→ What to produce: The answer must be a single number: how many lines of the entries below include "height".

→ The data:
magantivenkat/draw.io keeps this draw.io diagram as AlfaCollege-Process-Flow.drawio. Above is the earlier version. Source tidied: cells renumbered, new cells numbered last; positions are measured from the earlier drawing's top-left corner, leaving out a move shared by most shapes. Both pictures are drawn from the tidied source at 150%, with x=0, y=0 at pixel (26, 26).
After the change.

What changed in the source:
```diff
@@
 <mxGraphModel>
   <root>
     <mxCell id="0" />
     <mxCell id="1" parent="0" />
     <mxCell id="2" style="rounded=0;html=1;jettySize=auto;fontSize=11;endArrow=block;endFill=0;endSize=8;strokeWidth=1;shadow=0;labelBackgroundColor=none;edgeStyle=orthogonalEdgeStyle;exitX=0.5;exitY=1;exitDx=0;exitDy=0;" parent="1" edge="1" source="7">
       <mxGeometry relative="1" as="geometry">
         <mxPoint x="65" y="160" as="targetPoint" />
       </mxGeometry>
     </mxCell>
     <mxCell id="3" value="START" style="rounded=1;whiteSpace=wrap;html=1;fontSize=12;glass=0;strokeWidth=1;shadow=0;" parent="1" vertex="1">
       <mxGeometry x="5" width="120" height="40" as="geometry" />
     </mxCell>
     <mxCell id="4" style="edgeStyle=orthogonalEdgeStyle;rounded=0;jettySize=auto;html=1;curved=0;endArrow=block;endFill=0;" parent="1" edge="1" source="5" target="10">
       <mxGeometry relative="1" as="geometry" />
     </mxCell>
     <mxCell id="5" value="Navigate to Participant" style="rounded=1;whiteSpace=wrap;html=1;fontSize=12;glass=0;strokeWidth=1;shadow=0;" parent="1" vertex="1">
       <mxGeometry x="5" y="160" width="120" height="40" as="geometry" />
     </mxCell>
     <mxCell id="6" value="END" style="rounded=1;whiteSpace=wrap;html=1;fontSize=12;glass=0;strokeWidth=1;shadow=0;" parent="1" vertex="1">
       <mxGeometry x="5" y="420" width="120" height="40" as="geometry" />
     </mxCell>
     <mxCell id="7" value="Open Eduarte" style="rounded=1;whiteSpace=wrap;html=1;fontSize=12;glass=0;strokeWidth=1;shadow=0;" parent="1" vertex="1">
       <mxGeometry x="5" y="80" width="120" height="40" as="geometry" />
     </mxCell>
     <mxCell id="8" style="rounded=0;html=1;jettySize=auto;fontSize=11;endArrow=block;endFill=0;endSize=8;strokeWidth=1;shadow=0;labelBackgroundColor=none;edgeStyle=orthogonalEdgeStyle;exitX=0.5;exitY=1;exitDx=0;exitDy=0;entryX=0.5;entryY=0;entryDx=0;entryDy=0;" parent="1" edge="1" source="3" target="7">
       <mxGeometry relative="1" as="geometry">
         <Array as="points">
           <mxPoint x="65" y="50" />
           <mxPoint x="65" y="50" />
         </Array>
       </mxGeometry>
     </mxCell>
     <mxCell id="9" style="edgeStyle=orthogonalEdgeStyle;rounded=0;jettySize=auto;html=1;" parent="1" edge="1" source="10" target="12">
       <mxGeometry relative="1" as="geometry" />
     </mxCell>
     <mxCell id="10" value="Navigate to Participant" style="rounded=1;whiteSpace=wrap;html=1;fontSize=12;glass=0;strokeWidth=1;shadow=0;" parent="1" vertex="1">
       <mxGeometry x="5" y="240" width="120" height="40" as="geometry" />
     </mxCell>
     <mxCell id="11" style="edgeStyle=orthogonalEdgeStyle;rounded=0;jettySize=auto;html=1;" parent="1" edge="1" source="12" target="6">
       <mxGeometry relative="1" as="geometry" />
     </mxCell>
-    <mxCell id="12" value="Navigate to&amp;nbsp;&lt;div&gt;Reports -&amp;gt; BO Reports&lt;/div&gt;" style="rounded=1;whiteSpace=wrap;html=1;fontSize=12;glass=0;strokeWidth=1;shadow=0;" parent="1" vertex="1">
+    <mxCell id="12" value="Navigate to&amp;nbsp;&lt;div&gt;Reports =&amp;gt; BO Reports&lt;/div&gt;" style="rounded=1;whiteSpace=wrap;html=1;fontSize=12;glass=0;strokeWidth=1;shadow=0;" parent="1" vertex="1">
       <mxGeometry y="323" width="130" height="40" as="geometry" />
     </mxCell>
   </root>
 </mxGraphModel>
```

→ Result of the task: 6